Leo Varadkar becomes Republic of Ireland's taoiseach
Leo Varadkar has become the Republic of Ireland's new taoiseach (prime minister).
A parliamentary vote on Wednesday confirmed the 38-year-old as the country's youngest and first gay leader by 57 votes to 50, with 45 abstentions.
The former GP, who is the son of an Irish nurse and a doctor from India, won the Fine Gael party leadership earlier this month.
He has made his leadership rival Simon Coveney the deputy leader of the party.
'New European centre'
Addressing the Dáil (Irish parliament) after his election, Mr Varadkar said: "I've been elected to lead but I promise to serve."
"The government that I lead will not be one of left or right because those old divisions don't comprehend the political challenges of today.
"The government I lead will be one of the new European centre as we seek to build a republic of opportunity."
Mr Varadkar then travelled to the president's residence, Áras an Uachtaráin, where President Michael D Higgins gave him the seals of office to officially confirm his appointment.
His first job as taoiseach has been to announce the members of his government.
Among the first of the new cabinet appointments was Charlie Flanagan to the role of justice minister, moving from his post as foreign affairs minister.
'Diverse and inclusive'
Former Taoiseach Enda Kenny nominated Mr Varadkar to succeed him at the start of Wednesday's Dáil proceedings, saying he would carry out the role with integrity and skill.
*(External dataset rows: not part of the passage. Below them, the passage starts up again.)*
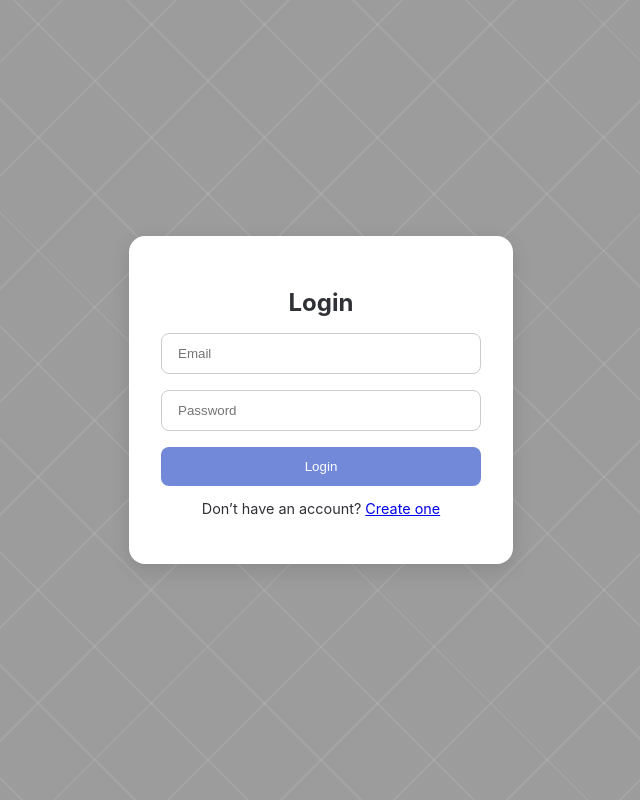
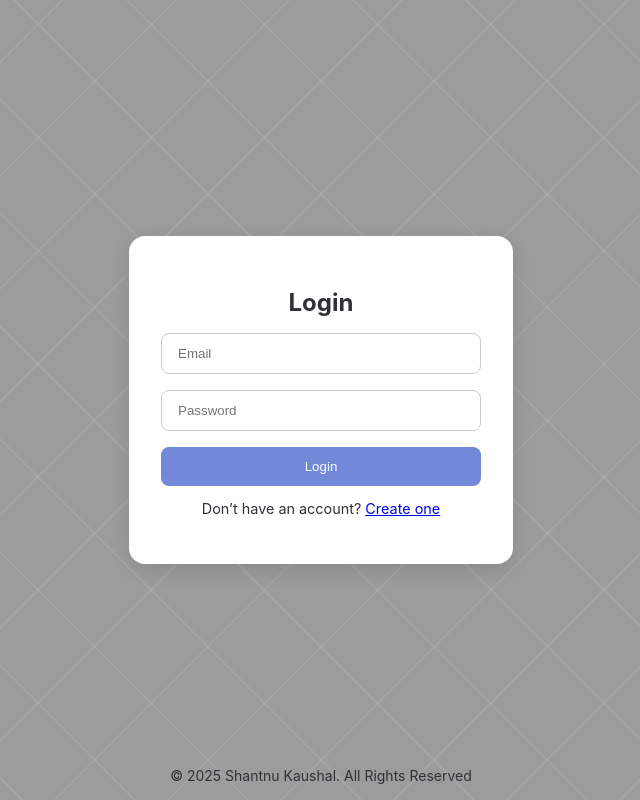
Before and after one commit to ShantnuKaushal/ApexStox, a React (Vite) app: page /login in a window 1280 px wide. Shown: the whole page, without its empty margins (319-959 px from the left). Built offline with nearby package versions, Linux system fonts and the light colour scheme; no server answers.

Commit message:
footer finalized

```diff
--- /dev/null
+++ b/src/components/Footer.jsx
@@ -0,0 +1,10 @@
+import React from 'react';
+import '../styles/footer.css';
+
+export default function Footer({ className }) {
+  return (
+    <footer className={`footer ${className}`}>
+      © 2025 Shantnu Kaushal. All Rights Reserved
+    </footer>
+  );
+}
--- a/src/pages/Dashboard.jsx
+++ b/src/pages/Dashboard.jsx
@@ -1,4 +1,3 @@
-// src/pages/Dashboard.jsx
 import React, { useState, useEffect } from 'react';
 import {
   fetchQuote,
@@ -8,11 +7,12 @@
 } from '../api';
 import { TOP15, SYMBOL_NAME_MAP } from '../symbols';
 import { useNavigate } from 'react-router-dom';
-import SearchBar from '../components/SearchBar';
-import FilterDropdown from '../components/FilterDropdown';
-import StockList from '../components/StockList';
-import StockDetail from '../components/StockDetail';
-import TrackingBanner from '../components/TrackingBanner';
+import SearchBar       from '../components/SearchBar';
+import FilterDropdown  from '../components/FilterDropdown';
+import StockList       from '../components/StockList';
+import StockDetail     from '../components/StockDetail';
+import TrackingBanner  from '../components/TrackingBanner';
+import Footer          from '../components/Footer';
 import '../styles/dashboard.css';
 
 export default function Dashboard() {
@@ -29,12 +29,10 @@
   const [selected,    setSelected]   = useState(null);
   const [banner,      setBanner]     = useState('');
 
-  // Redirect to login if no token
   useEffect(() => {
     if (!token) navigate('/login');
   }, [token, navigate]);
 
-  // Load this user's tracked set
   useEffect(() => {
     if (token) {
       fetchTracked(token)
@@ -43,21 +41,15 @@
     }
   }, [token]);
 
-  // Load profiles for TOP15
   useEffect(() => {
     (async () => {
       const map = {};
       await Promise.all(
         TOP15.map(async sym => {
           try {
-            const p = await fetchProfile(sym);
-            map[sym] = p;
-          } catch (e) {
-            console.error(`Profile error for ${sym}:`, e);
-            map[sym] = {
-              name: SYMBOL_NAME_MAP[sym] || sym,
-              logo: ''
-            };
+            map[sym] = await fetchProfile(sym);
+          } catch {
+            map[sym] = { name: SYMBOL_NAME_MAP[sym] || sym, logo: '' };
           }
         })
       );
@@ -65,25 +57,16 @@
     })();
   }, []);
 
-  // Fetch quotes in chunks, refresh every 10 minutes
   const loadQuotes = async () => {
     setError(null);
     setQuotes([]);
     setCount(0);
-
     const results = [];
     const chunkSize = 30;
     for (let i = 0; i < TOP15.length; i += chunkSize) {
       const slice = TOP15.slice(i, i + chunkSize);
       const chunkResults = await Promise.all(
-        slice.map(async sym => {
-          try {
-            return await fetchQuote(sym);
-          } catch (e) {
-            console.error(`Quote error for ${sym}:`, e);
-            return null;
-          }
-        })
+        slice.map(sym => fetchQuote(sym).catch(() => null))
       );
       chunkResults.forEach(q => q && results.push(q));
       setCount(c => c + chunkResults.filter(q => q).length);
@@ -91,7 +74,6 @@
         await new Promise(r => setTimeout(r, 1000));
       }
     }
-
     setQuotes(results);
     if (!selected && results.length) {
       setSelected(TOP15[0]);
@@ -102,9 +84,8 @@
     loadQuotes();
     const id = setInterval(loadQuotes, 10 * 60 * 1000);
     return () => clearInterval(id);
-  }, []); // eslint-disable-line react-hooks/exhaustive-deps
+  }, []); // eslint-disable-line
 
-  // Combine quote + profile
   const data = quotes.map((q, i) => {
     const sym  = TOP15[i];
     const prof = profiles[sym] || {};
@@ -121,7 +102,6 @@
     };
   });
 
-  // Toggle tracked on server and update banner
   const handleToggle = async sym => {
     try {
       const updated = await toggleTracked(sym, token);
@@ -129,24 +109,23 @@
       const action = updated.includes(sym) ? 'added to' : 'removed from';
       setBanner(`${sym} ${action} tracked`);
       setTimeout(() => setBanner(''), 2000);
-    } catch (e) {
-      console.error(e);
+    } catch {
+      /* ignore */
     }
   };
 
-  // Logout clears token and returns to landing
   const handleLogout = () => {
     localStorage.removeItem('token');
     navigate('/');
   };
 
-  // Apply filter & search
   const filtered = data.filter(item => {
     if (filter === 'tracked'   && !tracked.has(item.symbol)) return false;
     if (filter === 'untracked' &&  tracked.has(item.symbol)) return false;
-    if (search &&
-        !item.symbol.toLowerCase().includes(search.toLowerCase()) &&
-        !item.name.toLowerCase().includes(search.toLowerCase())
+    if (
+      search &&
+      !item.symbol.toLowerCase().includes(search.toLowerCase()) &&
+      !item.name.toLowerCase().includes(search.toLowerCase())
     ) return false;
     return true;
   });
@@ -164,7 +143,6 @@
 
   return (
     <div className="dashboard">
-      {/* Logout button */}
       <button className="logout-button" onClick={handleLogout}>
         Logout
       </button>
@@ -185,6 +163,8 @@
 
       <div className="dashboard__detail">
         <StockDetail data={data.find(d => d.symbol === selected)} />
+        {/* Footer moved inside the detail section, now centered */}
+        <Footer className="footer--dashboard" />
       </div>
     </div>
   );
--- a/src/pages/LandingPage.jsx
+++ b/src/pages/LandingPage.jsx
@@ -1,8 +1,8 @@
 import React from 'react';
 import { useNavigate } from 'react-router-dom';
 import Carousel from '../components/Carousel';
+import Footer   from '../components/Footer';
 import '../styles/landing.css';
-
 
 import img1 from '../assets/img1.svg';
 import img2 from '../assets/img2.svg';
@@ -22,7 +22,7 @@
       <div className="landing__cta">
         <h1 className="landing__title">Welcome to ApexStox</h1>
         <p className="landing__subtitle">
-          The Top 50 Stocks In Real Time  All In One Place
+          The Top 15 Stocks In Real Time All In One Place
         </p>
         <button
           className="landing__button"
@@ -30,6 +30,9 @@
         >
           Get Started
         </button>
+
+        {/* Footer moved inside the CTA, now centered */}
+        <Footer className="footer--landing" />
       </div>
     </div>
   );
--- a/src/pages/Login.jsx
+++ b/src/pages/Login.jsx
@@ -1,14 +1,14 @@
-// src/pages/Login.jsx
 import React, { useState } from 'react';
 import { useNavigate, Link } from 'react-router-dom';
+import Footer from '../components/Footer';
 import '../styles/auth.css';
 import { login } from '../api';
 
 export default function Login() {
-  const [email, setEmail]     = useState('');
+  const [email, setEmail]       = useState('');
   const [password, setPassword] = useState('');
-  const [error, setError]     = useState('');
-  const navigate              = useNavigate();
+  const [error, setError]       = useState('');
+  const navigate                = useNavigate();
 
   const handleSubmit = async e => {
     e.preventDefault();
@@ -45,6 +45,7 @@
           Don’t have an account? <Link to="/signup">Create one</Link>
         </p>
       </form>
+      <Footer className="footer--auth" />
     </div>
   );
 }
--- a/src/pages/Signup.jsx
+++ b/src/pages/Signup.jsx
@@ -1,15 +1,15 @@
-// src/pages/Signup.jsx
 import React, { useState } from 'react';
 import { useNavigate, Link } from 'react-router-dom';
+import Footer from '../components/Footer';
 import '../styles/auth.css';
 import { signup } from '../api';
 
 export default function Signup() {
-  const [email, setEmail]           = useState('');
-  const [password, setPassword]     = useState('');
+  const [email, setEmail]                 = useState('');
+  const [password, setPassword]           = useState('');
   const [confirmPassword, setConfirmPassword] = useState('');
-  const [error, setError]           = useState('');
-  const navigate                    = useNavigate();
+  const [error, setError]                 = useState('');
+  const navigate                          = useNavigate();
 
   const handleSubmit = async (e) => {
     e.preventDefault();
@@ -31,21 +31,21 @@
           type="email"
           placeholder="Email"
           value={email}
-          onChange={(e) => setEmail(e.target.value)}
+          onChange={e=>setEmail(e.target.value)}
           required
         />
         <input
           type="password"
           placeholder="Password"
           value={password}
-          onChange={(e) => setPassword(e.target.value)}
+          onChange={e=>setPassword(e.target.value)}
           required
         />
         <input
           type="password"
           placeholder="Confirm Password"
           value={confirmPassword}
-          onChange={(e) => setConfirmPassword(e.target.value)}
+          onChange={e=>setConfirmPassword(e.target.value)}
           required
         />
         <button type="submit">Sign Up</button>
@@ -53,6 +53,7 @@
           Already have an account? <Link to="/login">Log in</Link>
         </p>
       </form>
+      <Footer className="footer--auth" />
     </div>
   );
 }
--- a/src/styles/auth.css
+++ b/src/styles/auth.css
@@ -1,4 +1,5 @@
 .auth-page {
+  position: relative;
   display: flex;
   height: 100vh;
   background: #9c9c9d;
--- a/src/styles/dashboard.css
+++ b/src/styles/dashboard.css
@@ -1,8 +1,10 @@
 
 .dashboard {
+  position: relative;
   display: flex;
   height: 100vh;
   background: #f5f7fa;
+
 }
 
 .dashboard__sidebar {
@@ -15,6 +17,7 @@
 }
 
 .dashboard__detail {
+  position: relative;
   flex: 1;
   display: flex;
   justify-content: center;
--- /dev/null
+++ b/src/styles/footer.css
@@ -0,0 +1,23 @@
+.footer {
+  font-size: 0.875rem;
+  color: var(--text-secondary);
+  position: absolute;
+  bottom: 1rem;
+}
+
+.footer--landing {
+  /* Center under the CTA container */
+  left: 50%;
+  transform: translateX(-50%);
+}
+
+.footer--auth {
+  left: 50%;
+  transform: translateX(-50%);
+}
+
+.footer--dashboard {
+  /* Center under the detail card */
+  left: 50%;
+  transform: translateX(-50%);
+}
--- a/src/styles/landing.css
+++ b/src/styles/landing.css
@@ -1,6 +1,7 @@
 /* src/styles/landing.css */
 
 .landing {
+  position: relative;
   display: flex;
   height: 100vh;
   overflow: hidden;
```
"As the country's youngest holder of this office, he speaks for a new generation of Irish women and Irish men," he said.
"He represents a modern, diverse and inclusive Ireland and speaks for them like no other, an Ireland in which each person can fulfil their potential and live their dreams."
Sinn Fein President Gerry Adams wished Mr Varadkar well in his new role.
"I think he is a decent man. I wish him well," he said.
"I do not know him well - although he and I once attended the same Pilates class.
"We couldn't get the former taoiseach to stretch as far as that," Mr Adams added.
Mr Varadkar acknowledged the joint exercise class.
He jokingly added that Mr Adams had been much better at Pilates because "he has greater experience of being in a tight squeeze."
The European Commission President Jean-Claude Juncker, also congratulated the new taoiseach, emphasising the common challenge posed by Brexit.
"I am confident that we will develop a close working relationship to tackle the various challenges facing Ireland and the European Union that lie ahead, including the consequences of the decision of the UK to leave the EU," Mr Juncker said.
Who is Leo Varadkar?
The former GP is the son of an Irish nurse and a doctor from India.
He was first elected as a councillor at the age of 24 and took a seat in the Dáil in 2007.
Shortly before the 2015 same-sex marriage referendum in Ireland he came out as gay during an interview with RTÉ.
His views are regarded as a centre-right politically due to his approach to socio-economic issues.
In 2011, Fine Gael appointed Mr Varadkar as the minister for transport, tourism and sport - and then health minister.
More recently he has overseen Ireland's welfare system.
Mr Kenny was the longest serving Fine Gael taoiseach and the first to serve two terms.
He made his final speech to the Dáil on Tuesday, stating that he had always strived to get the best for the Irish people.
'Re-energise the party'
Mr Varadkar not only takes over the role of taoiseach, but also its main challenges, including the implications of Brexit on Ireland and the collapse of devolved government in Northern Ireland.
Due to his sexuality and ethnic background, he is seen by many as a liberal leader of a country once perceived as socially conservative.
Shortly after he addressed Fine Gael for the first time since being leader, Leo Varadkar tweeted that he was "delighted" to appoint housing minister Simon Coveney as his deputy.
He added that together they would "guide Fine Gael's role in government and re-energise the party".